DATA TO EXAMINE:
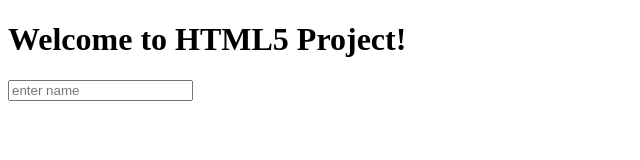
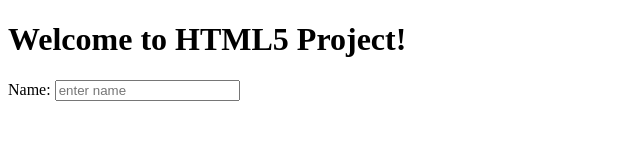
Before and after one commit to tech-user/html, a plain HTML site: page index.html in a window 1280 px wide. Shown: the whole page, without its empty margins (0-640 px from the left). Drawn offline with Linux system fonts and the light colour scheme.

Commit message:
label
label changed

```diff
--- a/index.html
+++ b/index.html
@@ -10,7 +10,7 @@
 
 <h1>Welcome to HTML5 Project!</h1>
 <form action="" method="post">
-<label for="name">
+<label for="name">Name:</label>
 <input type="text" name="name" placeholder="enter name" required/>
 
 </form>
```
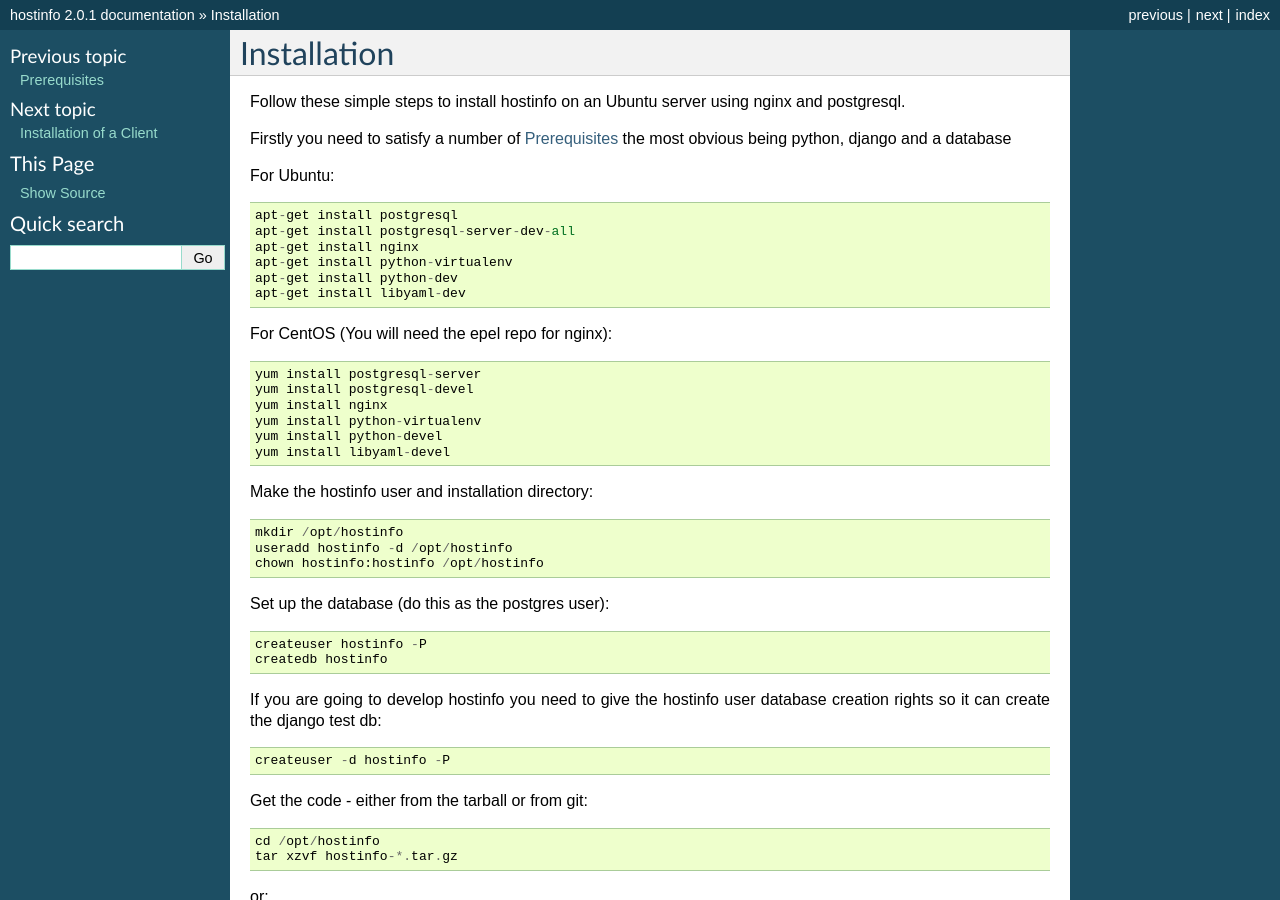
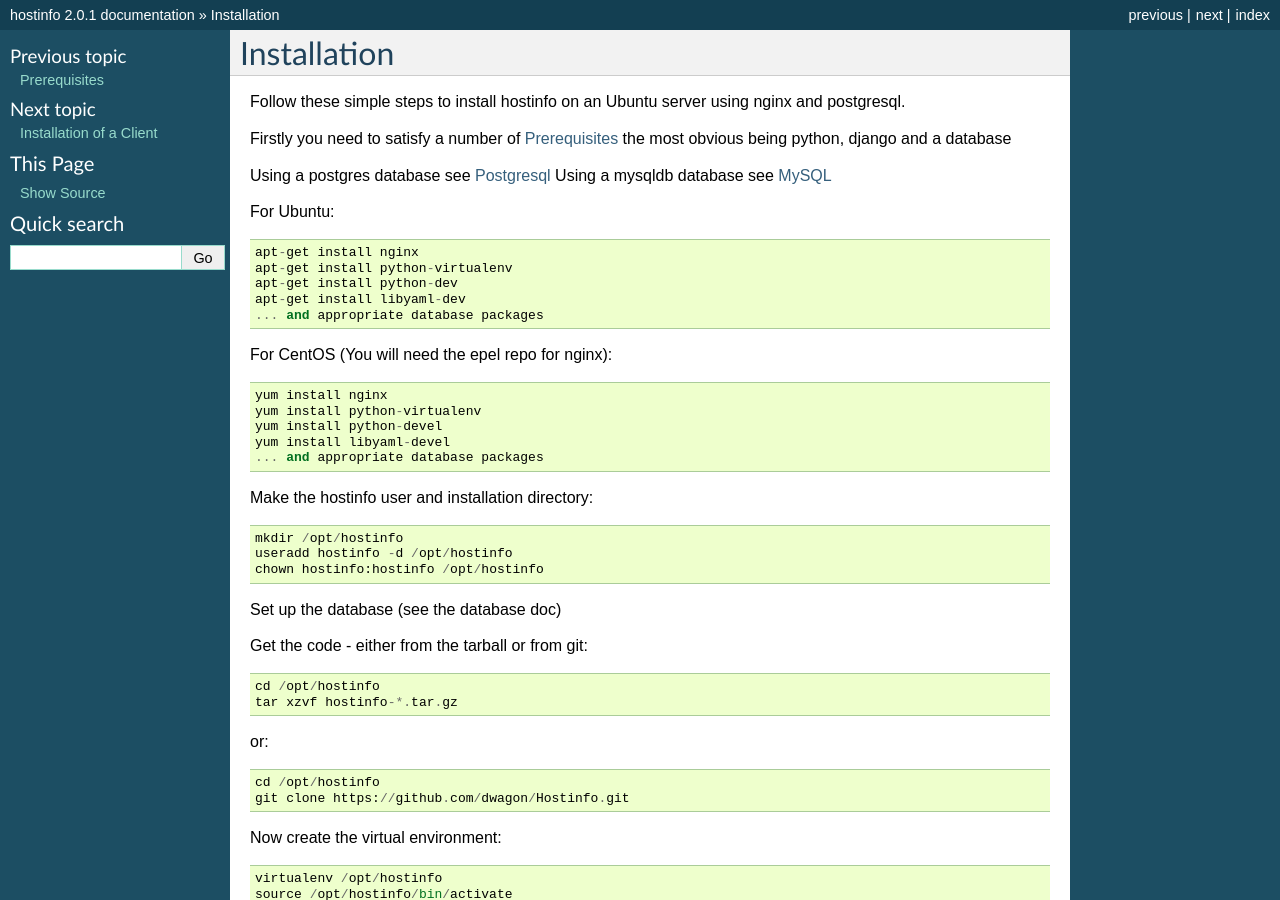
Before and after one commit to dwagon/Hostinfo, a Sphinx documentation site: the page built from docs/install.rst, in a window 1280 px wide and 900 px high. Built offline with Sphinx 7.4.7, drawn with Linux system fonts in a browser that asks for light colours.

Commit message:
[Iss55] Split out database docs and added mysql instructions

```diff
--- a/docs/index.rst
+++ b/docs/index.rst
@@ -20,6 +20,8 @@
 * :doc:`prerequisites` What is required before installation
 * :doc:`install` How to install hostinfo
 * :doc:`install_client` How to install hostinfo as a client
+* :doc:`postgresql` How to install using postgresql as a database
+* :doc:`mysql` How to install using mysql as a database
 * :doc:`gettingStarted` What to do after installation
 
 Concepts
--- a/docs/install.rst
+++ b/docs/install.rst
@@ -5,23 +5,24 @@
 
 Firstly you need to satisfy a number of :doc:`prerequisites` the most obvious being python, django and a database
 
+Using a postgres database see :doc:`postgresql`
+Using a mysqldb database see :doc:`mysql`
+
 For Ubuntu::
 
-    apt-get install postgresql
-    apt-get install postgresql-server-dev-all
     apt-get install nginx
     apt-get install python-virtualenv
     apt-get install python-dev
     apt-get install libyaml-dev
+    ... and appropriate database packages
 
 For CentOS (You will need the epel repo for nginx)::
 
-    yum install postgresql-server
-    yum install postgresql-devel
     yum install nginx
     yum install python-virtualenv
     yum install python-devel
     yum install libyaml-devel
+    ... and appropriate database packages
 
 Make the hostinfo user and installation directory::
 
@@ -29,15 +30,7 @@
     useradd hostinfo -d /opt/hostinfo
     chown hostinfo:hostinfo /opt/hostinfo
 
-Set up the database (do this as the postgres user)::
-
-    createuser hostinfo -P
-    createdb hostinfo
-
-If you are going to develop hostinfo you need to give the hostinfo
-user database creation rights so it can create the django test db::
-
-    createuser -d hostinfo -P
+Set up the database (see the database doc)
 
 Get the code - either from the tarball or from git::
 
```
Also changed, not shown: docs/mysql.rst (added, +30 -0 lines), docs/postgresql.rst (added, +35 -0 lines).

WHAT IS REQUIRED:
Check the listing above for "database". Show every line where it turns up.

OUTPUT FOR THIS TASK:
[Iss55] Split out database docs and added mysql instructions
+* :doc:`postgresql` How to install using postgresql as a database
+* :doc:`mysql` How to install using mysql as a database
 Firstly you need to satisfy a number of :doc:`prerequisites` the most obvious being python, django and a database
+Using a postgres database see :doc:`postgresql`
+Using a mysqldb database see :doc:`mysql`
+    ... and appropriate database packages
+    ... and appropriate database packages
-Set up the database (do this as the postgres user)::
-user database creation rights so it can create the django test db::
+Set up the database (see the database doc)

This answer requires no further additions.